Once it’s configured and you have access to the S3, you can try the following commands.

# list the files
$ s3cmd ls 
# get file sizes in human form
$ s3cmd du -H s3://yourbucket
# create a new bucket
$ s3cmd mb s3://newbucket
# put file into bucket
$ s3cmd put filename.ext s3://bucket/folder
# get file from bucket
$ s3cmd get s3://yourbucket/yourfolder/yourfile
# delete file from bucket
$ s3cmd del s3://yourbucket/yourfolder/yourfile

There are a lot more commands you can explore. Here’s the documentation.

Override WordPress Video Dimensions

WordPress comes with its own media player. It supports M4a, MP4, OGG, WebM, FLV, WMV, MP3, WAV and WMA formats. In addition, you can also embed videos from a dozen external sites such as YouTube, Vimeo, etc. WordPress will automatically embed the video when you add it to your post. You can change the dimensions of your videos by overriding the width and the height of the media player.

Edit the functions.php file, and add the following code.

function override_video_dimensions( $out, $pairs, $atts ) {
  $out['width'] = '640';
  $out['height'] = '360';
  return $out;
add_filter( 'shortcode_atts_video', 'override_video_dimensions', 10, 3 );

Here’s how to add YouTube videos in WordPress.

Ghost Blogging Platform

I wanted to try Ghost, a CMS and blogging platform, which is an alternative for WordPress. Unlike WordPress which runs on PHP, Ghost runs on top of Node.js, a fast, scalable and extremely efficient Javascript runtime platform. Ember.js is used for the administration area making for a slick and smooth user experience. Ghost uses Handlebars, a powerful and logicless templating language.

Installation of Ghost on Digital Ocean is a breeze since there’s already a one-click Ghost app available from a list of ready-to-made list of app images. You can get a Ghost site up and running in less than 2 minutes.

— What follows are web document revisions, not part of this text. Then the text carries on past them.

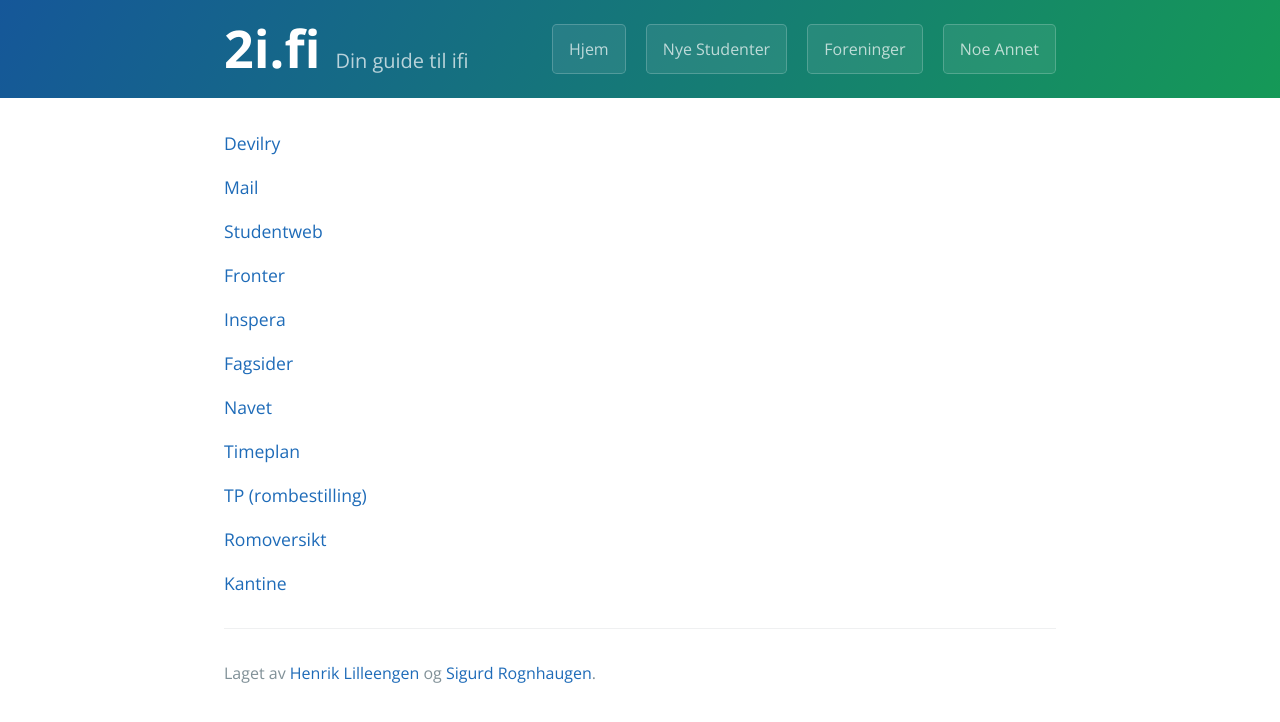
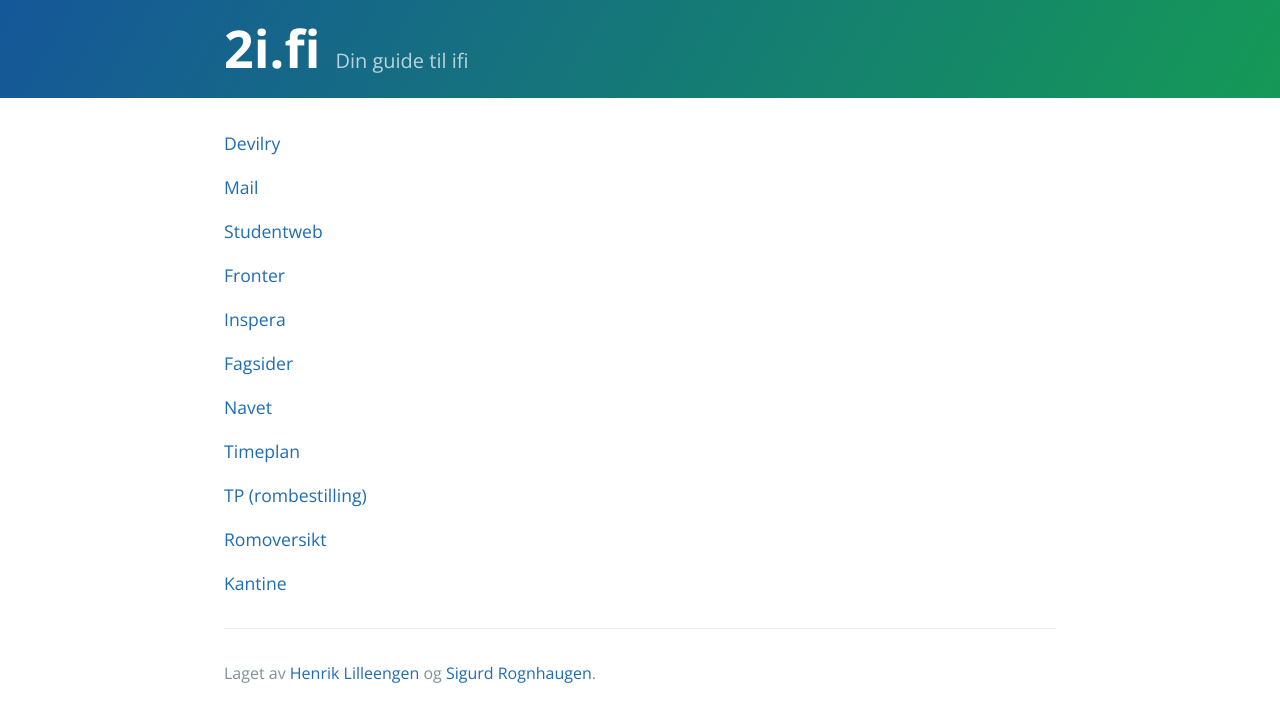
Before and after one commit to cybernetisk/2ifi.github.io, a Jekyll site: the page built from index.md, in a window 1280 px wide. Shown: the top 722 px of the page. Built offline with Jekyll 4.4.1, drawn with Linux system fonts in a browser that asks for light colours; our own code applies the rules of GitHub Pages for plain Markdown files.

Commit message:
Update _config.yml

```diff
--- a/_config.yml
+++ b/_config.yml
@@ -1,12 +1,3 @@
 theme: jekyll-theme-cayman
 title: 2i.fi
 description: Din guide til ifi
-links:
-  - link: /
-    lable: Hjem
-  - link: nye-studenter
-    lable: Nye Studenter
-  - link: foreninger
-    lable: Foreninger
-  - link: noe-annet
-    lable: Noe Annet
```
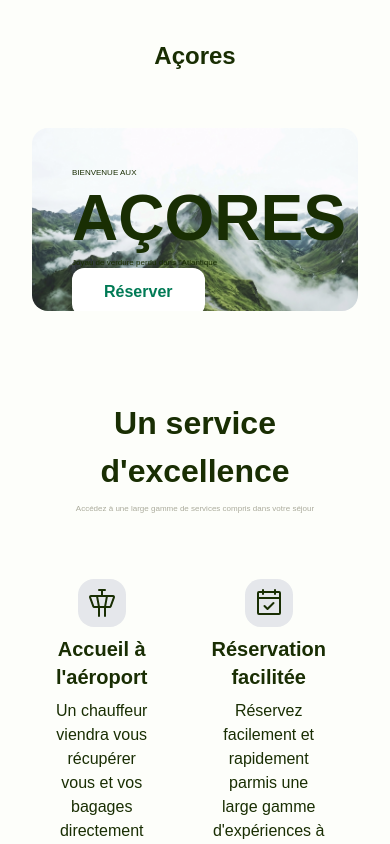
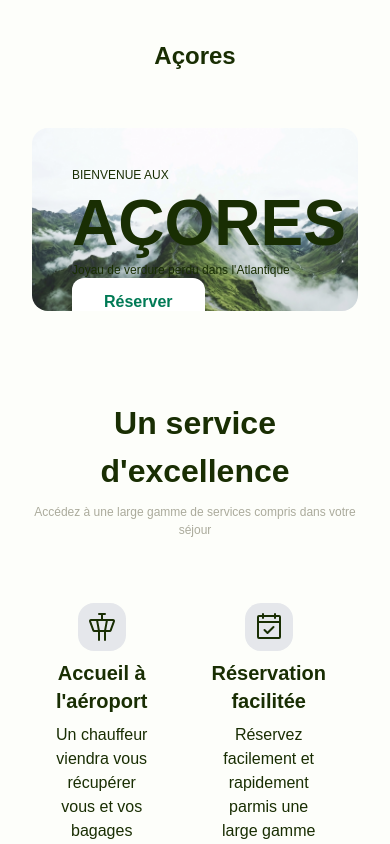
Before and after one commit to ElPotatoCorp/tp-01-tailwindcss, a React (Vite) app: page / in a window 390 px wide. Shown: the top 844 px of the page. Built offline with nearby package versions, Linux system fonts and the light colour scheme; a web font is replaced by a local one.

Commit message:
Increased default size for headings

```diff
--- a/src/components/heading.tsx
+++ b/src/components/heading.tsx
@@ -17,8 +17,8 @@ const heading = tv({
     size: {
       display: 'text-[64px] md:text-[96px]',
       lg: 'text-[32px] md:text-[48px]',
-      md: 'text-[16px] md:text-[30px]',
-      sm: 'text-[8px] md:text-[20px] font-semibold',
+      md: 'text-[20px] md:text-[30px]',
+      sm: 'text-[12px] md:text-[20px] font-semibold',
     },
     weight: {
       bold: 'font-bold',
```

How does it compare to WordPress?

If you’re new to blogging and you want something setup fast, Ghost may very well be your blogging platform. It’s has a simple but yet powerful interface. If you’re WordPress user, you may find the simplicity a little bit underwhelming. As far as themes and plugins, you will need to search for them online. There are free and paid Ghost themes.

If you’re thinking about extending the functionality of Ghost, you’ll need to learn Javascript. There are also dozens of apps online that you can install. Ghost is not as robust as WordPress, but if you want a no-nonsense blog, give Ghost a try. You may like it more than WordPress.